Another technology enabler in claims that will receive increased focus in 2017 is artificial intelligence (AI). Coupled with image and video analytic tools, AI can “learn” how to provide increasingly accurate loss estimates based on a picture or video. Of course, AI has other areas of application in the claims value chain. Subrogation and salvage are two technical areas within claims that will benefit from having AI applied to the existing analytical models; subrogation, specifically, is an area that many insurers feel is under-utilized and sub-optimized
7. Prioritizing process optimization and customer engagement
Optimizing the overall claims process for policyholders will be another key focus for 2017. Automation efforts in the past decade focused on automating and consolidating internal claims activities. Now, providing smart, easy-to-use and intuitive capabilities for external audiences, like policyholders and claimants is being addressed.
One of the key touch points with customers is in paying their claims, an area critical to customer satisfaction and policy renewals. Start-ups in the insurance space are using automation to address the claim payment process (as well as the quote and purchase process).
Lemonade and Trov are both making the claims process as painless as possible for their insureds. Trov is using text messages to provide a basic “First Notice of Loss” channel. Lemonade accepts a picture or video of the damage, and attempts to adjudicate the claim based on that information and a series of algorithms, as well as information from the policyholder.
Drone use is another utility that is going to make a significant difference in commercial claim processing for instruments that are difficult, expensive or even dangerous to perform damage assessment upon. This includes: bridges, oil well derricks, cell towers, tall smokestacks, and radio and TV towers, which are difficult to access for direct observation and measurement of damage due to hail, wind, precipitation and the like.
Drones provide highly detailed images that can be used for image analytics to assess damage. Having both pre- and post-loss imagery will provide for better damage estimates. The images also can be used to estimate other parameters such as height, distance from other physical objects like bodies of water adjacent to properties. With FAA regulatory clarification, the use of drones in commercial insurance will increase significantly and use cases for personal lines will emerge as well once FAA regulations are fully implemented and understood.

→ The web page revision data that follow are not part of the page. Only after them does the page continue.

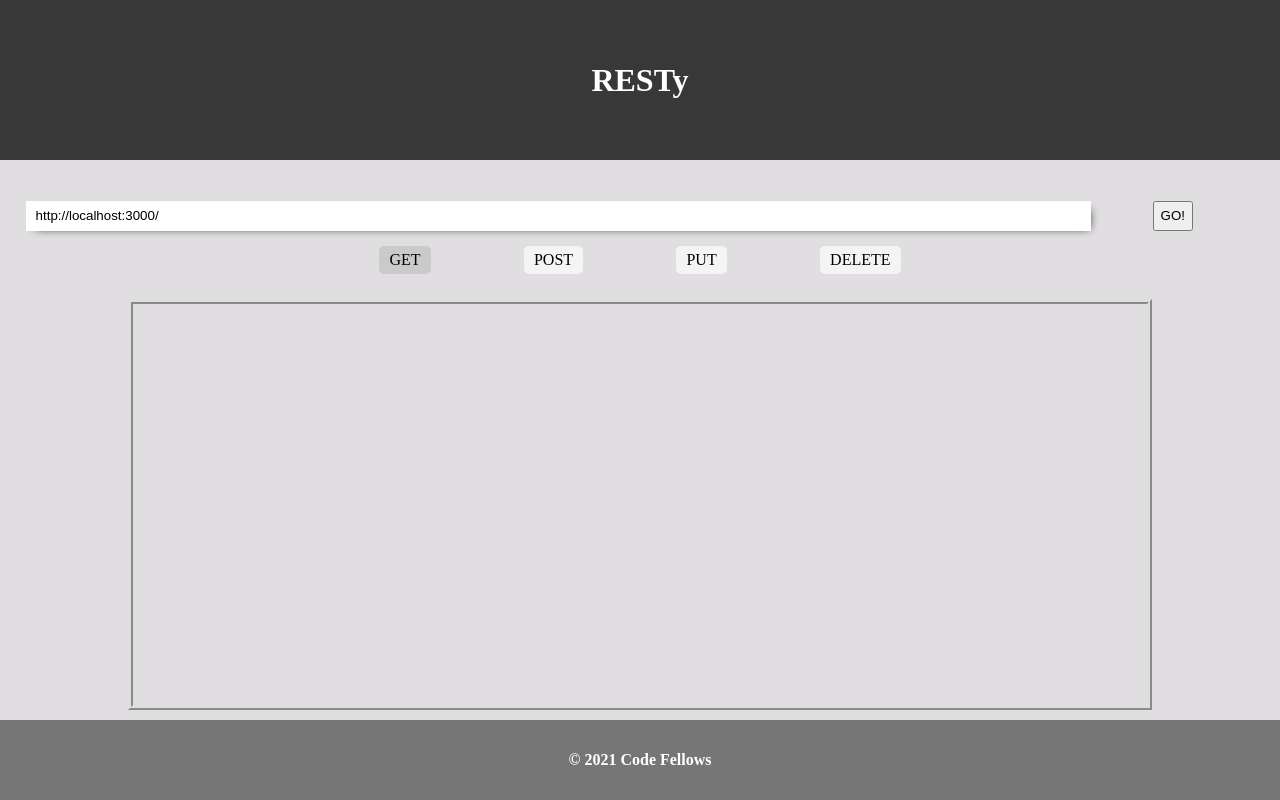
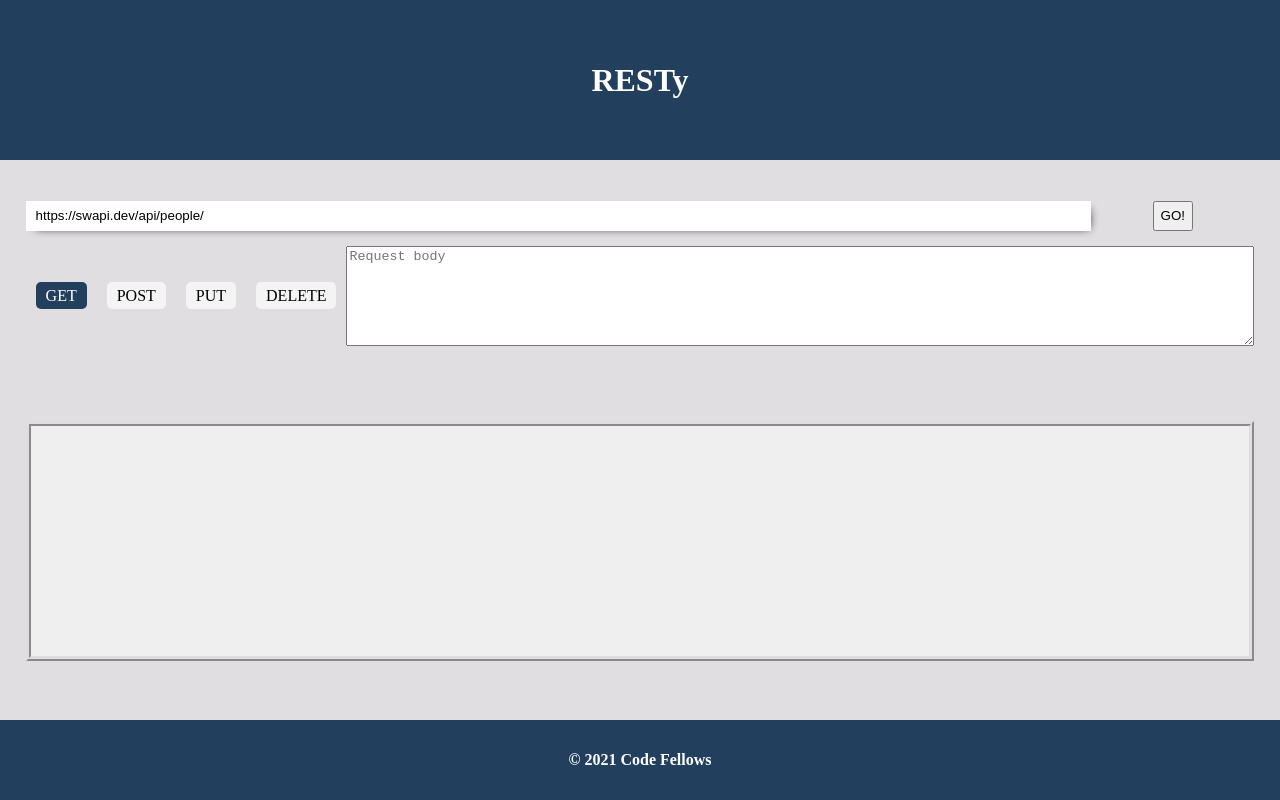
Before and after one commit to 401-js-WesamAlmasri/resty, a React (Create React App) app: page / in a window 1280 px wide. Built offline with nearby package versions, Linux system fonts and the light colour scheme.

Commit message:
live api request with handling errors

```diff
--- a/package.json
+++ b/package.json
@@ -9,6 +9,7 @@
     "node-sass": "^6.0.0",
     "react": "^17.0.2",
     "react-dom": "^17.0.2",
+    "react-json-pretty": "^2.2.0",
     "react-scripts": "4.0.3",
     "web-vitals": "^1.1.2"
   },
--- a/src/App.js
+++ b/src/App.js
@@ -3,15 +3,44 @@ import Header from './components/Header/Header';
 import Form from './components/Form/Form';
 import Footer from './components/Footer/Footer';
 import './App.scss';
+import Results from './components/Results/Results';
 
-function App() {
+class App extends React.Component {
+  constructor(props) {
+    super(props);
+    this.state = {
+      count: null,
+      headers: null,
+      results: null,
+      error: null,
+      loading: false,
+    };
+
+    this.updateResultsHandler = this.updateResultsHandler.bind(this);
+  }
+
+  updateResultsHandler(count, headers, results, error, loading) {
+    this.setState({ count, headers, results, error, loading });
+  }
+
+  render() {
     return (
       <div className='app'>
         <Header />
-      <Form />
+        <Form updateResultsHandler={this.updateResultsHandler} />
+        <div className='results_body'>
+          <Results
+            count={this.state.count}
+            headers={this.state.headers}
+            results={this.state.results}
+            error={this.state.error}
+            loading={this.state.loading}
+          />
+        </div>
         <Footer />
       </div>
     );
   }
+}
 
 export default App;
--- a/src/App.scss
+++ b/src/App.scss
@@ -24,4 +24,13 @@ body {
     justify-content: space-between;
     flex-direction: column;
     align-items: center;
+
+    .results_body {
+        width: 100%;
+        display: flex;
+        flex: 1;
+        padding: 1% 2%;
+        justify-content: center;
+        align-items: center;
+    }
 }
--- a/src/components/Footer/Footer.scss
+++ b/src/components/Footer/Footer.scss
@@ -4,7 +4,7 @@ footer {
     display: flex;
     justify-content: center;
     align-items: center;
-    background-color: #767676;
+    background-color: #22405e;
     color: white;
     font-weight: 700;
     font-size: 1rem;
--- a/src/components/Form/Form.js
+++ b/src/components/Form/Form.js
@@ -5,9 +5,9 @@ class Form extends React.Component {
   constructor(props) {
     super(props);
     this.state = {
-      url: 'http://localhost:3000/',
+      url: 'https://swapi.dev/api/people/',
       method: 'get',
-      results: {},
+      body: {}
     };
     this.onChangeHandler = this.onChangeHandler.bind(this);
     this.onSubmitHandler = this.onSubmitHandler.bind(this);
@@ -19,14 +19,36 @@ class Form extends React.Component {
     });
   }
 
-  onSubmitHandler(e){
+  async onSubmitHandler(e) {
     e.preventDefault();
-    this.setState({
-      results: {
-        url: e.target.url.value,
-        method: e.target.method.value,
+    this.props.updateResultsHandler(null, null, null, null, true);
+
+    try {
+      const requestOptions = {
+        method: this.state.method,
+        headers: {
+          'Content-Type': 'application/json',
+        },
+        body: this.state.method !== 'get' ? JSON.parse(`${this.state.body}`) : null,
+      };
+
+      const response = await fetch(this.state.url, requestOptions);
+      const jsonResponse = await response.json();
+
+      if(response.status > 399){
+        this.props.updateResultsHandler(null, null, null, response.statusText, false);
+        return;
       }
-    })
+      this.props.updateResultsHandler(
+        jsonResponse.count,
+        response.headers.get('content-type'),
+        jsonResponse.results,
+        null,
+        false
+      );
+    } catch (e) {
+      this.props.updateResultsHandler(null, null, null, e.message, false);
+    }
   }
 
   render() {
@@ -46,7 +68,11 @@ class Form extends React.Component {
             <button type='submit'>GO!</button>
           </div>
           <div onChange={this.onChangeHandler} className='methods_container'>
-            <label htmlFor='get-method' className={`${this.state.method === 'get' ? 'active' : ''}`}>
+            <div>
+              <label
+                htmlFor='get-method'
+                className={`${this.state.method === 'get' ? 'active' : ''}`}
+              >
                 GET
                 <input
                   defaultChecked
@@ -56,15 +82,29 @@ class Form extends React.Component {
                   id='get-method'
                 />
               </label>
-            <label htmlFor='post-method' className={`${this.state.method === 'post' ? 'active': ''}`}>
+              <label
+                htmlFor='post-method'
+                className={`${this.state.method === 'post' ? 'active' : ''}`}
+              >
                 POST
-              <input type='radio' value='post' name='method' id='post-method' />
+                <input
+                  type='radio'
+                  value='post'
+                  name='method'
+                  id='post-method'
+                />
               </label>
-            <label htmlFor='put-method' className={`${this.state.method === 'put' ? 'active' : ''}`}>
+              <label
+                htmlFor='put-method'
+                className={`${this.state.method === 'put' ? 'active' : ''}`}
+              >
                 PUT
                 <input type='radio' value='put' name='method' id='put-method' />
               </label>
-            <label htmlFor='delete-method' className={`${this.state.method === 'delete' ? 'active' : ''}`}>
+              <label
+                htmlFor='delete-method'
+                className={`${this.state.method === 'delete' ? 'active' : ''}`}
+              >
                 DELETE
                 <input
                   type='radio'
@@ -74,10 +114,16 @@ class Form extends React.Component {
                 />
               </label>
             </div>
+            <textarea
+              className='req-body'
+              placeholder='Request body'
+              name='body'
+              id='body'
+              cols='30'
+              rows='10'
+            ></textarea>
+          </div>
         </form>
-        <div className='results_container'>
-          <p>{this.state.results.method} {this.state.results.url}</p>
-        </div>
       </>
     );
   }
--- a/src/components/Form/Form.scss
+++ b/src/components/Form/Form.scss
@@ -31,32 +31,32 @@ form {
     }
 
     .methods_container {
-        width: 50%;
+        width: 100%;
         display: flex;
-        justify-content: space-around;
+        justify-content: space-between;
         align-items: center;
 
         label {
             cursor: pointer;
             background-color: #f4f4f4;
             padding: 5px 10px;
+            margin: 0 10px;
             text-align: center;
+            font-weight: 500;
             border-radius: 5px;
                  &.active {
-                    background-color: #cacaca;
+                    background-color: #22405e;
+                    color: white;
                 }
             input[type="radio"]{
                 display: none;
             }
         }
 
+        .req-body{
+            max-height: 100px;
+            flex: 1;
+        }
+
     }
 }
-
-.results_container {
-    width: 80%;
-    flex: 1;
-    margin-bottom: 10px;
-    padding: 2%;
-    border: ridge 5px #dedede;
-}
--- a/src/components/Header/Header.scss
+++ b/src/components/Header/Header.scss
@@ -4,7 +4,7 @@ header {
     display: flex;
     justify-content: center;
     align-items: center;
-    background-color: #383838;
+    background-color: #22405e;
     color: white;
     font-weight: 700;
     font-size: 2rem;
--- /dev/null
+++ b/src/components/Results/Results.js
@@ -0,0 +1,46 @@
+import React from 'react';
+import JSONPretty from 'react-json-pretty';
+import './Results.scss';
+
+function Results(props) {
+
+    if (props.loading) {
+    return (
+      <div className='results_container'>
+        <div className='loading'>Loading</div>
+      </div>
+    );
+  }
+  return (
+    <>
+      <div className='results_container'>
+        {props.results !== null ? (
+          <>
+            <h2>Headers</h2>
+            <JSONPretty
+              id='json-pretty'
+              data={{
+                headers: props.headers,
+              }}
+            />
+
+            <h2>Count</h2>
+            <span>{props.count}</span>
+
+            <h2>Results</h2>
+            <JSONPretty
+              id='json-pretty'
+              data={{
+                results: props.results,
+              }}
+            />
+          </>
+        ) : (
+          <div className='error'>{props.error}</div>
+        )}
+      </div>
+    </>
+  );
+}
+
+export default Results;
--- /dev/null
+++ b/src/components/Results/Results.scss
@@ -0,0 +1,56 @@
+.results_container {
+  width: 80%;
+  min-height: 30vh;
+  // height: 100vh;
+  // overflow: scroll;
+  padding: 2%;
+  flex: 1;
+  margin-bottom: 10px;
+  background-color: #efefef;
+  border: ridge 5px #dedede;
+
+  .loading{
+    text-align: center;
+    line-height: 50%;
+  }
+
+  .error {
+    text-align: center;
+    color: red;
+  }
+
+  >* {
+    margin: 20px 0;
+  }
+
+  .__json-pretty__ {
+    overflow: scroll;
+    line-height: 1.3;
+    color: rgb(15, 34, 63);
+    background: #efefef;
+    overflow: auto;
+
+    .__json-key__ {
+      color: rgb(15, 34, 63);
+    }
+
+    .__json-value__ {
+      color: rgb(240, 37, 37);
+    }
+
+    .__json-string__ {
+      color: rgb(240, 37, 37);
+    }
+
+    .__json-boolean__ {
+      color: rgb(112, 51, 192);
+    }
+
+    .__json-pretty-error__ {
+      line-height: 1.3;
+      color: rgba(248, 248, 242, 1);
+      background: #1e1e1e;
+      overflow: auto;
+    }
+  }
+}
```
Also changed, not shown: 1 other file (tests, documents, lock files or other folders). Lines whose indentation alone changed are shown as unchanged.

Finally, the reverberations from the blockchain technology wave will be felt in the claims process. At a minimum, the potential for reducing fraud in fine arts, classic cars, and related high-value insured objects sector will be significant. If blockchain can be leveraged to create public ledgers where high-value objects are identified and tracked, the occurrence of forged items should diminish over time. There are also potential benefits in areas such as title insurance, where title information can be shared in a public ledger available to multiple parties of the insurance and real estate transaction.
Adopt a test-and-learn approach
There were many opportunities in 2016 to apply digital capabilities to the claim process, and that will only increase in 2017. As with any investment, keeping the business case in mind is always important; however, insurers should take a “test and learn” approach and not expect immediate returns on their investment. The learning aspect will be valuable, and should be recognized as a “benefit” too.
Tom Rubenacker is the P&C insurance domain consulting lead for North America in the consulting practice of Tata Consultancy Services (TCS). He brings a blend of direct industry business experience (17 years with insurance carriers) plus more than 13 years of business and technology consulting to the industry. He recently served as a senior manager in the insurance practice at Ernst & Young. He can be reached at Thomas.Rubenacker@tcs.com.